The Questioning Approach

Jamaji Nwanaji-Enwerem investigates how airborne particles affect biological aging

Photo of Nwanaji-Enwerem on a bench in a park

Jamaji Nwanaji-Enwerem. Image: John Soares

Since he was in middle school, Jamaji Nwanaji-Enwerem, PhD ’18, MD ’21, has known he wanted to be a physician. The urge to couple that with research, however, was planted in the spring of his senior year in high school, the result of a call from a professor at Morehouse College.

“I was going to attend Morehouse,” Nwanaji-Enwerem recallED, “and she told me that Morehouse had a one-month-long summer research program I could participate in if I was interested. Although I couldn’t put my finger on exactly what she meant by research, I was interested.”

That summer experience proved pivotal. Throughout his undergraduate years, Nwanaji-Enwerem immersed himself in scientific inquiry. As part of the Dr. John H. Hopps, Jr. Research Scholars Program, he worked with science professors during the fall and spring semesters at Morehouse. Then, each summer he went to a different school where he participated in other “truly enriching research experiences.”

Of all the sciences, he developed an early interest in genetics. At Harvard, that interest has gained definition in the Program in Biological Sciences and Public Health.

“I had a molecular wet science background,” he said. “The program gave that molecular science a home within the realm of public health.” In his research at HMS, Nwanaji-Enwerem has investigated how different environmental exposures affect health.

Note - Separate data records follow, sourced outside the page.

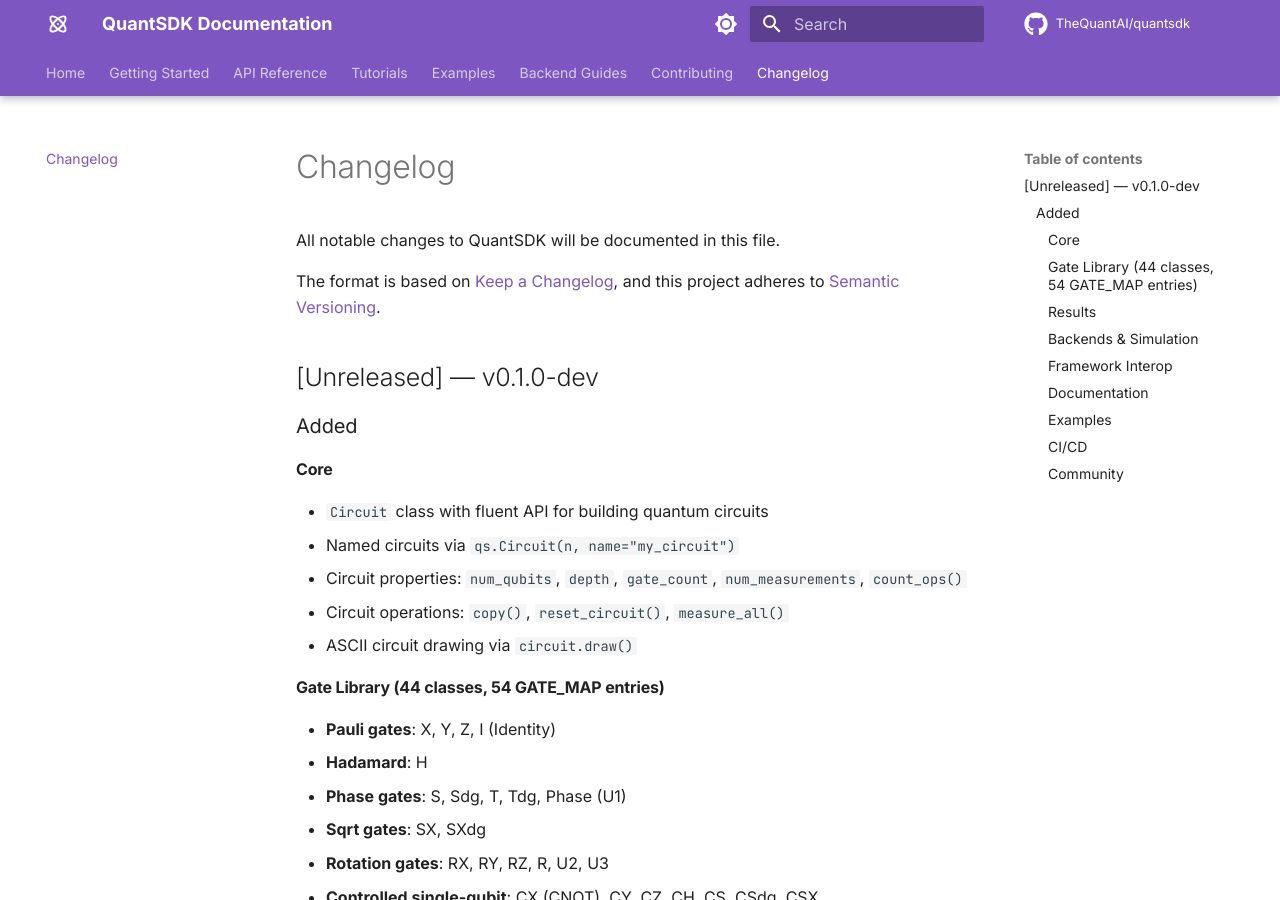
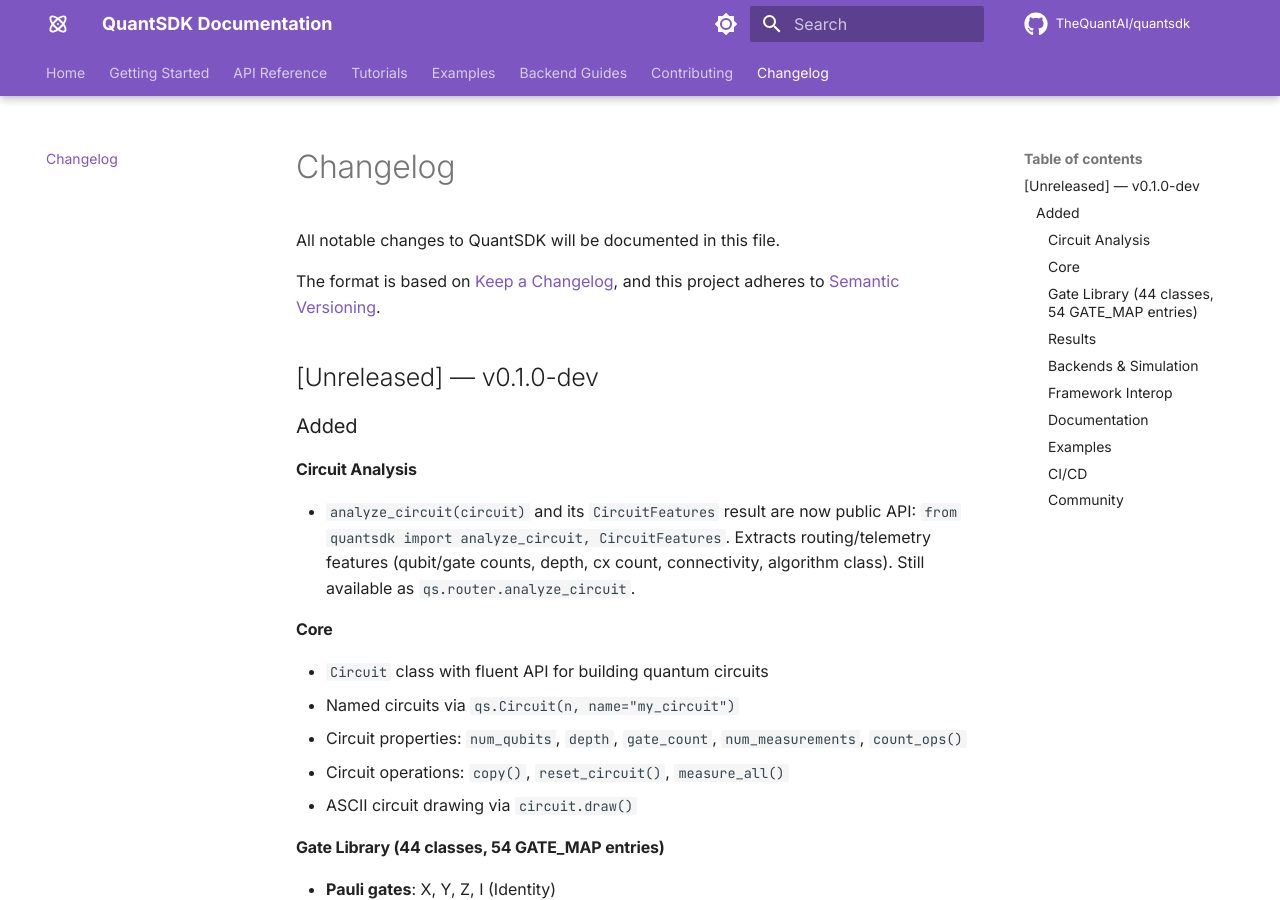
Before and after one commit to TheQuantAI/quantsdk, an MkDocs documentation site: the page built from docs/changelog.md, in a window 1280 px wide and 900 px high. Built offline with MkDocs 1.6.1 and Material for MkDocs 9.7.7, drawn with Linux system fonts in a browser that asks for light colours; comment, search, counter and statistics services are not loaded; the version menu is left out.

Commit message:
[SDK-010] Make analyze_circuit + CircuitFeatures public API
Promote analyze_circuit() and its CircuitFeatures result to top-level public API (from quantsdk import analyze_circuit). Add __all__ entries, CHANGELOG, docs/api/router.md + nav, and test_api_surface coverage. router.py unchanged (pure re-export); qs.router.analyze_circuit still works. Also scoped a module-level qiskit importorskip that was over-skipping the api-surface file. No behavior change.

```diff
--- a/CHANGELOG.md
+++ b/CHANGELOG.md
@@ -8,6 +8,12 @@
 ## [Unreleased] — v0.1.0-dev
 
 ### Added
+
+#### Circuit Analysis
+- `analyze_circuit(circuit)` and its `CircuitFeatures` result are now public API:
+  `from quantsdk import analyze_circuit, CircuitFeatures`. Extracts routing/telemetry
+  features (qubit/gate counts, depth, cx count, connectivity, algorithm class).
+  Still available as `qs.router.analyze_circuit`.
 
 #### Core
 - `Circuit` class with fluent API for building quantum circuits
--- a/mkdocs.yml
+++ b/mkdocs.yml
@@ -138,6 +138,7 @@
     - Backend: api/backend.md
     - Framework Interop: api/interop.md
     - Cloud API: api/cloud-api.md
+    - Circuit Analysis: api/router.md
   - Tutorials:
     - tutorials/index.md
     - "01 - Bell State & Entanglement": tutorials/01-bell-state.md
--- a/src/quantsdk/__init__.py
+++ b/src/quantsdk/__init__.py
@@ -29,12 +29,15 @@
 
 from quantsdk.circuit import Circuit
 from quantsdk.result import Result
+from quantsdk.router import CircuitFeatures, analyze_circuit
 from quantsdk.runner import run
 
 __all__ = [
     "Circuit",
+    "CircuitFeatures",
     "Result",
     "__version__",
+    "analyze_circuit",
     "cloud",
     "router",
     "run",
```
Also changed, not shown: docs/api/router.md (added, +57 -0 lines), 1 other file.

His particular focus has been on understanding how exposure to airborne particulates affects biological aging via epigenetic processes.

“I like the way research has taught me to think,” he said. “Solutions to problems do not come from something I’ve memorized but from my struggling with questions and trying to figure out something new, something no one else may have considered before.”

This questioning approach is one Nwanaji-Enwerem believes will enhance his work as a physician. “You’re always trying to figure out, based on a constellation of symptoms, what disease a patient has,” he says. “I think about the possible diagnoses and about the diagnoses that are possible but less likely.”

“As an MD-PhD,” he said, “I know I’ll have a career that will give me the chance to care for individual patients while also allowing me to contribute discoveries that can further benefit medicine and population health.”

This profile has been adapted and updated from a Harvard Medicine magazine story.